Nike stock fell late Tuesday by over 4% after the company posted earnings that just beat Wall Street expectations.
Critics of the sports apparel giant’s Colin Kaepernick endorsement are likely believing that a backlash to the former quarterback’s ad campaign is the cause of the selloff following the earnings report, but the truth is bearish investors were thinking about other things.
Revenue for Nike during its fiscal first quarter that ended August 31 increased by 10% to just over $9.95 billion or $10 million higher than Wall Street forecasters were expecting.
The sports apparel maker posted earnings per share of 67 cents during the quarter, which beat Wall Street estimates of 63 cents. The quarter was strong for Nike, but investors reacted as if they had received bad news.
Since 2016, when Kaepernick as quarterback with the San Francisco 49ers first took a knee during the playing of the national anthem, to protect killings of African Americans ply police as well as other forms of racial injustices, Nike has been for the most part silent.
The silence by Nike ended September 4 when the company announced the signing of Kaepernick to an endorsement deal that prompted immediate backlash from President Donald Trump supports including some burning or cutting up their Nike products.
However, the earnings on Tuesday released by Nike were for a three-month period ending in August so if any effect on its revenue, good or bad, would not be apparent until the current quarter’s earnings are complete in the end of November.
One reason the selloff may have taken place is that Nike stock has increased 6% since the announcement of the Kaepernick endorsement and it reached a point it was trading at 72 times earnings.
Another reason is that Nike investors are used to the company beating Wall Street estimates as it has done so for 25 consecutive quarters, but just a so-so beating of estimates appears almost disappointing to them.
However, it may have been a few things in the otherwise strong Nike quarter that worried investors.

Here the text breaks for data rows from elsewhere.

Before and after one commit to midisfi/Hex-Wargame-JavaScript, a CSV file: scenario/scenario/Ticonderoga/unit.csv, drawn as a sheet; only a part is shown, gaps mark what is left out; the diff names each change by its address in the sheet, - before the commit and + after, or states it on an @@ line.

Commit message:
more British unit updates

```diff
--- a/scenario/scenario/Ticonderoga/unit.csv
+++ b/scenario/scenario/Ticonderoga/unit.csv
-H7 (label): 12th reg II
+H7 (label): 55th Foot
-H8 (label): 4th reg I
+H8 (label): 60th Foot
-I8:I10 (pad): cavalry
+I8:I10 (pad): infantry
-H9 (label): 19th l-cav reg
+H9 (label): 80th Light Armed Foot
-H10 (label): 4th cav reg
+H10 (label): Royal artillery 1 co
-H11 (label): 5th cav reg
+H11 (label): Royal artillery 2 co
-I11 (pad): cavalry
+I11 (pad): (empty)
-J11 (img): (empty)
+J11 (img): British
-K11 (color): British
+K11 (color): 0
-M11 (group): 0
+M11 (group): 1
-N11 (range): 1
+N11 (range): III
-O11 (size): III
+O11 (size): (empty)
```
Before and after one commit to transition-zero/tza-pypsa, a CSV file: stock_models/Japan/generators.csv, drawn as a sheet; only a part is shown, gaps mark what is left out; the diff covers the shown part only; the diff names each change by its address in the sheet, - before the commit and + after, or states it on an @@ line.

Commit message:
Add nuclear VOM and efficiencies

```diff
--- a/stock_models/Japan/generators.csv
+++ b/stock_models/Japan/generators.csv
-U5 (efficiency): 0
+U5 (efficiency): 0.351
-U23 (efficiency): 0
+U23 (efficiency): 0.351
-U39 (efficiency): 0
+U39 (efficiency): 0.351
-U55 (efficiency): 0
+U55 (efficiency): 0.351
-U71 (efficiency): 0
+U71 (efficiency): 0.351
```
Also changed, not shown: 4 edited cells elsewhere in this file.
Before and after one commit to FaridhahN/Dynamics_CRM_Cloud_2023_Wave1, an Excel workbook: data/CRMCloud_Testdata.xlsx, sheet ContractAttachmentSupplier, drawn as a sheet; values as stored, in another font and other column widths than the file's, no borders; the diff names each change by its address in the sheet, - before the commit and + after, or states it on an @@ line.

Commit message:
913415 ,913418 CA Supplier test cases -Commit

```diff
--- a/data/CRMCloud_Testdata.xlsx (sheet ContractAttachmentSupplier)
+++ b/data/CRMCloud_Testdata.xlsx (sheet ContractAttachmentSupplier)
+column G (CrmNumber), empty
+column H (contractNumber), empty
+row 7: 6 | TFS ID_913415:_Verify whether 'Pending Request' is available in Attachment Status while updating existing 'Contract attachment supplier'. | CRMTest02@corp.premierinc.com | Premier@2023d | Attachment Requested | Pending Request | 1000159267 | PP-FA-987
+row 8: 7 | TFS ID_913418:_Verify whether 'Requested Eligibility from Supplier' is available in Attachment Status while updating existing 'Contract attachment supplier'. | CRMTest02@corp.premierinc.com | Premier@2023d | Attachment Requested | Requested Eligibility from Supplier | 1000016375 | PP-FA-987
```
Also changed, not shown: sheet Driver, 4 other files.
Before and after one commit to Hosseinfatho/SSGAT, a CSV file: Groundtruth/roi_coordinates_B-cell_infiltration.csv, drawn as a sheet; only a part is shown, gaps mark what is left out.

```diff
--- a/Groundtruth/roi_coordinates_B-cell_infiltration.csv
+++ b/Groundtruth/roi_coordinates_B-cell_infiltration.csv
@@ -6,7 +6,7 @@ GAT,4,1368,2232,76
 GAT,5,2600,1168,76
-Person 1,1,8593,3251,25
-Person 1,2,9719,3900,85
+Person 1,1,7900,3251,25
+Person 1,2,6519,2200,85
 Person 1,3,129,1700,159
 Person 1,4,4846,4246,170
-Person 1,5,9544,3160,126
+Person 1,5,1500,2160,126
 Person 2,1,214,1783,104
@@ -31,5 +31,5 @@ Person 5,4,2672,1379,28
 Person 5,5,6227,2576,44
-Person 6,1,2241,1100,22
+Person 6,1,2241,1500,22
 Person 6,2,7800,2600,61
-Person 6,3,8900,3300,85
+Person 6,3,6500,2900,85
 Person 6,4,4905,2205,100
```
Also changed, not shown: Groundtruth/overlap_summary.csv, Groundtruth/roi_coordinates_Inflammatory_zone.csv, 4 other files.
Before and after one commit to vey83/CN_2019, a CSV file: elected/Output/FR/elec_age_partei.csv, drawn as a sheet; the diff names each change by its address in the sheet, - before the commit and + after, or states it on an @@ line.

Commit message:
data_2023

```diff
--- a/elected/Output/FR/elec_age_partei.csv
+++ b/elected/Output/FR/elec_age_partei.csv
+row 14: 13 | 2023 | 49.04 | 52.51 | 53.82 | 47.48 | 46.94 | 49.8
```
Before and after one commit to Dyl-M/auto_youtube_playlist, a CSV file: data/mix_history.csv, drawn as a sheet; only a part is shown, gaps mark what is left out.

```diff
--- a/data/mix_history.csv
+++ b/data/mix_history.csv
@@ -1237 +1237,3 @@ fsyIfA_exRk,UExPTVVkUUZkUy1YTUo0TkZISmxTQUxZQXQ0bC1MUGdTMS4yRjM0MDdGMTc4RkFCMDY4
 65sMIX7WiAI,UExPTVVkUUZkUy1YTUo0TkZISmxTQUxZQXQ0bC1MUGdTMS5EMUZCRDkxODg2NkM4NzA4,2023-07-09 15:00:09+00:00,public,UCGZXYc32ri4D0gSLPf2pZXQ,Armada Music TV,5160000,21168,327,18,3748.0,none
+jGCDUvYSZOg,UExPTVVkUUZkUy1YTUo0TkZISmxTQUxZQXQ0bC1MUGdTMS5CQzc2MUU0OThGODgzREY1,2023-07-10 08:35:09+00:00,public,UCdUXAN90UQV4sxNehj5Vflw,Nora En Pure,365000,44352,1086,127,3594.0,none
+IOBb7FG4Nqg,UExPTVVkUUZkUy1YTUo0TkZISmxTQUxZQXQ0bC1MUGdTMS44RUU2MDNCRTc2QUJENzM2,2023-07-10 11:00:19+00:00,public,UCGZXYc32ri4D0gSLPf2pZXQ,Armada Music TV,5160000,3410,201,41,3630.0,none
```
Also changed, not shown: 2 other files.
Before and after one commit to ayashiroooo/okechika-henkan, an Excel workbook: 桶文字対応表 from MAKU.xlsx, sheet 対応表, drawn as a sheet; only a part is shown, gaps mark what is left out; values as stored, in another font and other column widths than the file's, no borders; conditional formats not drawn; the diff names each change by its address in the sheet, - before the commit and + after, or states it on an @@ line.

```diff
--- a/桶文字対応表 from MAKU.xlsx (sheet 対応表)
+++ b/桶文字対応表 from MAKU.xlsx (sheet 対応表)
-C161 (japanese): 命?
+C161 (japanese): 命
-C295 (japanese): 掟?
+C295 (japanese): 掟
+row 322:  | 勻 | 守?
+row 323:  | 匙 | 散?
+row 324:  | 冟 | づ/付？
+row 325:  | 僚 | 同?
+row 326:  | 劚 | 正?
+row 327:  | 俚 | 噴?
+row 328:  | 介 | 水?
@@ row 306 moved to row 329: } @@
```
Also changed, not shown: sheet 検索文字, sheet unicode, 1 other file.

The gross margins by the company of 44% were less than what some analysts were expecting.
In addition, sales in Asia, Europe and Latin American which together represent 58% of revenue for Nike were mixed.
It appears that the Kaepernick signing has helped sales as in September sales increased overall and if that continues through the rest of the quarter Nike will continue beating estimates.